** Work to be completed **
Print the records below exactly as they appear. Omit all pictures.

[Extracted records]
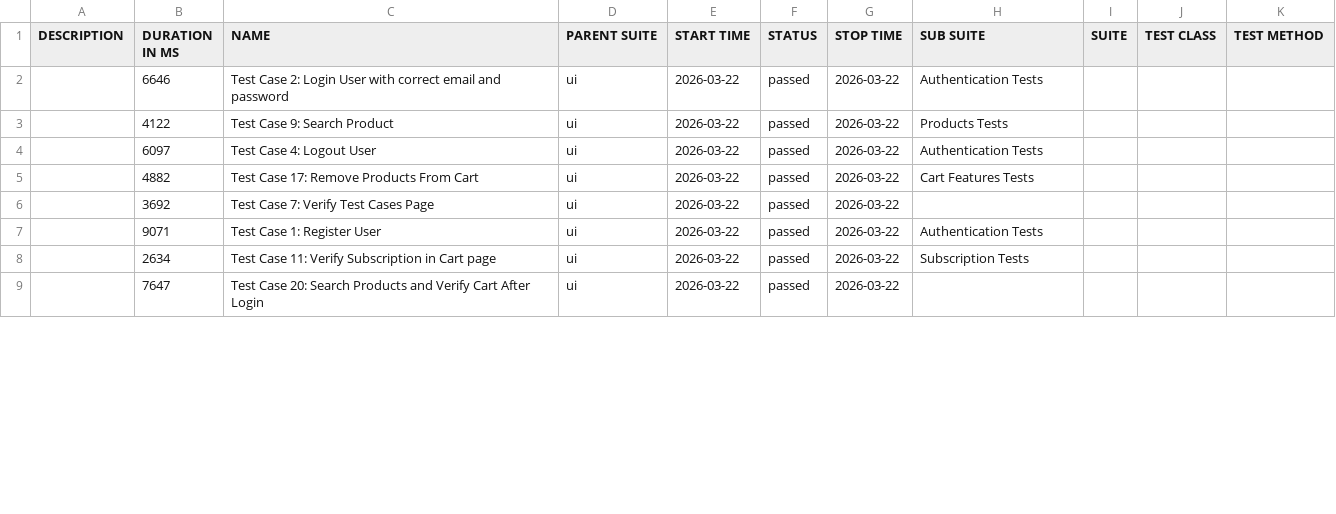
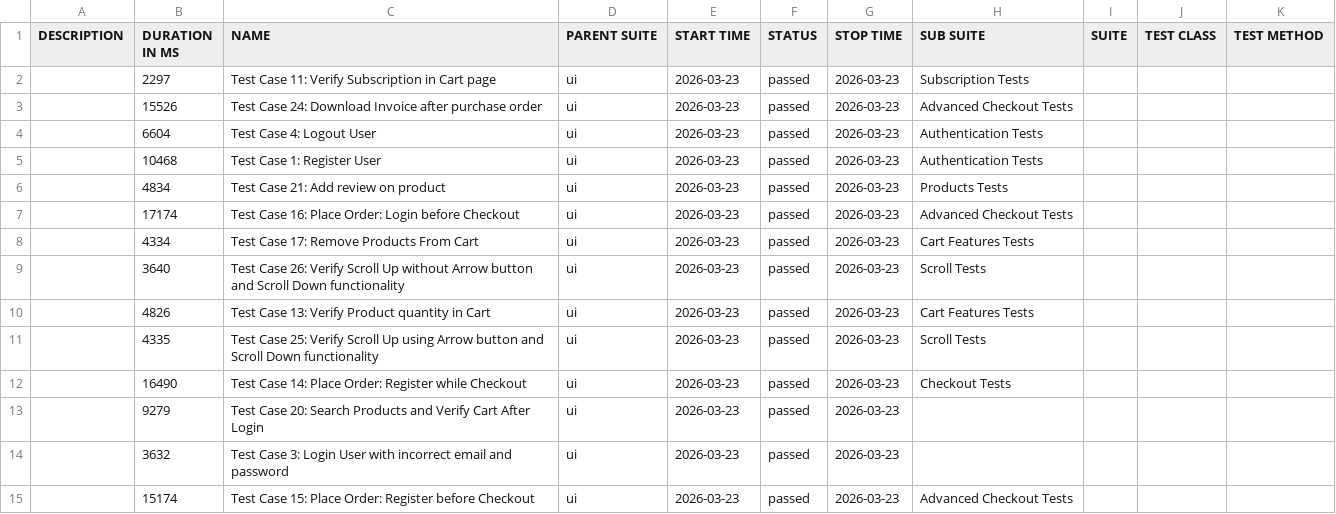
Before and after one commit to imfDana/ecommerce-framework, a CSV file: data/suites.csv, drawn as a sheet; only a part is shown; the diff covers the shown part only.

```diff
--- a/data/suites.csv
+++ b/data/suites.csv
@@ -1,9 +1,15 @@
 "DESCRIPTION","DURATION IN MS","NAME","PARENT SUITE","START TIME","STATUS","STOP TIME","SUB SUITE","SUITE","TEST CLASS","TEST METHOD"
-"","6646","Test Case 2: Login User with correct email and password","ui","2026-03-22","passed","2026-03-22","Authentication Tests","","",""
-"","4122","Test Case 9: Search Product","ui","2026-03-22","passed","2026-03-22","Products Tests","","",""
-"","6097","Test Case 4: Logout User","ui","2026-03-22","passed","2026-03-22","Authentication Tests","","",""
-"","4882","Test Case 17: Remove Products From Cart","ui","2026-03-22","passed","2026-03-22","Cart Features Tests","","",""
-"","3692","Test Case 7: Verify Test Cases Page","ui","2026-03-22","passed","2026-03-22","","","",""
-"","9071","Test Case 1: Register User","ui","2026-03-22","passed","2026-03-22","Authentication Tests","","",""
-"","2634","Test Case 11: Verify Subscription in Cart page","ui","2026-03-22","passed","2026-03-22","Subscription Tests","","",""
-"","7647","Test Case 20: Search Products and Verify Cart After Login","ui","2026-03-22","passed","2026-03-22","","","",""
+"","2297","Test Case 11: Verify Subscription in Cart page","ui","2026-03-23","passed","2026-03-23","Subscription Tests","","",""
+"","15526","Test Case 24: Download Invoice after purchase order","ui","2026-03-23","passed","2026-03-23","Advanced Checkout Tests","","",""
+"","6604","Test Case 4: Logout User","ui","2026-03-23","passed","2026-03-23","Authentication Tests","","",""
+"","10468","Test Case 1: Register User","ui","2026-03-23","passed","2026-03-23","Authentication Tests","","",""
+"","4834","Test Case 21: Add review on product","ui","2026-03-23","passed","2026-03-23","Products Tests","","",""
+"","17174","Test Case 16: Place Order: Login before Checkout","ui","2026-03-23","passed","2026-03-23","Advanced Checkout Tests","","",""
+"","4334","Test Case 17: Remove Products From Cart","ui","2026-03-23","passed","2026-03-23","Cart Features Tests","","",""
+"","3640","Test Case 26: Verify Scroll Up without Arrow button and Scroll Down functionality","ui","2026-03-23","passed","2026-03-23","Scroll Tests","","",""
+"","4826","Test Case 13: Verify Product quantity in Cart","ui","2026-03-23","passed","2026-03-23","Cart Features Tests","","",""
+"","4335","Test Case 25: Verify Scroll Up using Arrow button and Scroll Down functionality","ui","2026-03-23","passed","2026-03-23","Scroll Tests","","",""
+"","16490","Test Case 14: Place Order: Register while Checkout","ui","2026-03-23","passed","2026-03-23","Checkout Tests","","",""
+"","9279","Test Case 20: Search Products and Verify Cart After Login","ui","2026-03-23","passed","2026-03-23","","","",""
+"","3632","Test Case 3: Login User with incorrect email and password","ui","2026-03-23","passed","2026-03-23","","","",""
+"","15174","Test Case 15: Place Order: Register before Checkout","ui","2026-03-23","passed","2026-03-23","Advanced Checkout Tests","","",""
```
Also changed, not shown: 3 added rows, 2 removed rows and 27 edited cells elsewhere in this file, 45 other files.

** Response area **
Before and after one commit to imfDana/ecommerce-framework, a CSV file: data/suites.csv, drawn as a sheet; only a part is shown; the diff covers the shown part only.

```diff
--- a/data/suites.csv
+++ b/data/suites.csv
@@ -1,9 +1,15 @@
 "DESCRIPTION","DURATION IN MS","NAME","PARENT SUITE","START TIME","STATUS","STOP TIME","SUB SUITE","SUITE","TEST CLASS","TEST METHOD"
-"","6646","Test Case 2: Login User with correct email and password","ui","2026-03-22","passed","2026-03-22","Authentication Tests","","",""
-"","4122","Test Case 9: Search Product","ui","2026-03-22","passed","2026-03-22","Products Tests","","",""
-"","6097","Test Case 4: Logout User","ui","2026-03-22","passed","2026-03-22","Authentication Tests","","",""
-"","4882","Test Case 17: Remove Products From Cart","ui","2026-03-22","passed","2026-03-22","Cart Features Tests","","",""
-"","3692","Test Case 7: Verify Test Cases Page","ui","2026-03-22","passed","2026-03-22","","","",""
-"","9071","Test Case 1: Register User","ui","2026-03-22","passed","2026-03-22","Authentication Tests","","",""
-"","2634","Test Case 11: Verify Subscription in Cart page","ui","2026-03-22","passed","2026-03-22","Subscription Tests","","",""
-"","7647","Test Case 20: Search Products and Verify Cart After Login","ui","2026-03-22","passed","2026-03-22","","","",""
+"","2297","Test Case 11: Verify Subscription in Cart page","ui","2026-03-23","passed","2026-03-23","Subscription Tests","","",""
+"","15526","Test Case 24: Download Invoice after purchase order","ui","2026-03-23","passed","2026-03-23","Advanced Checkout Tests","","",""
+"","6604","Test Case 4: Logout User","ui","2026-03-23","passed","2026-03-23","Authentication Tests","","",""
+"","10468","Test Case 1: Register User","ui","2026-03-23","passed","2026-03-23","Authentication Tests","","",""
+"","4834","Test Case 21: Add review on product","ui","2026-03-23","passed","2026-03-23","Products Tests","","",""
+"","17174","Test Case 16: Place Order: Login before Checkout","ui","2026-03-23","passed","2026-03-23","Advanced Checkout Tests","","",""
+"","4334","Test Case 17: Remove Products From Cart","ui","2026-03-23","passed","2026-03-23","Cart Features Tests","","",""
+"","3640","Test Case 26: Verify Scroll Up without Arrow button and Scroll Down functionality","ui","2026-03-23","passed","2026-03-23","Scroll Tests","","",""
+"","4826","Test Case 13: Verify Product quantity in Cart","ui","2026-03-23","passed","2026-03-23","Cart Features Tests","","",""
+"","4335","Test Case 25: Verify Scroll Up using Arrow button and Scroll Down functionality","ui","2026-03-23","passed","2026-03-23","Scroll Tests","","",""
+"","16490","Test Case 14: Place Order: Register while Checkout","ui","2026-03-23","passed","2026-03-23","Checkout Tests","","",""
+"","9279","Test Case 20: Search Products and Verify Cart After Login","ui","2026-03-23","passed","2026-03-23","","","",""
+"","3632","Test Case 3: Login User with incorrect email and password","ui","2026-03-23","passed","2026-03-23","","","",""
+"","15174","Test Case 15: Place Order: Register before Checkout","ui","2026-03-23","passed","2026-03-23","Advanced Checkout Tests","","",""
```
Also changed, not shown: 3 added rows, 2 removed rows and 27 edited cells elsewhere in this file, 45 other files.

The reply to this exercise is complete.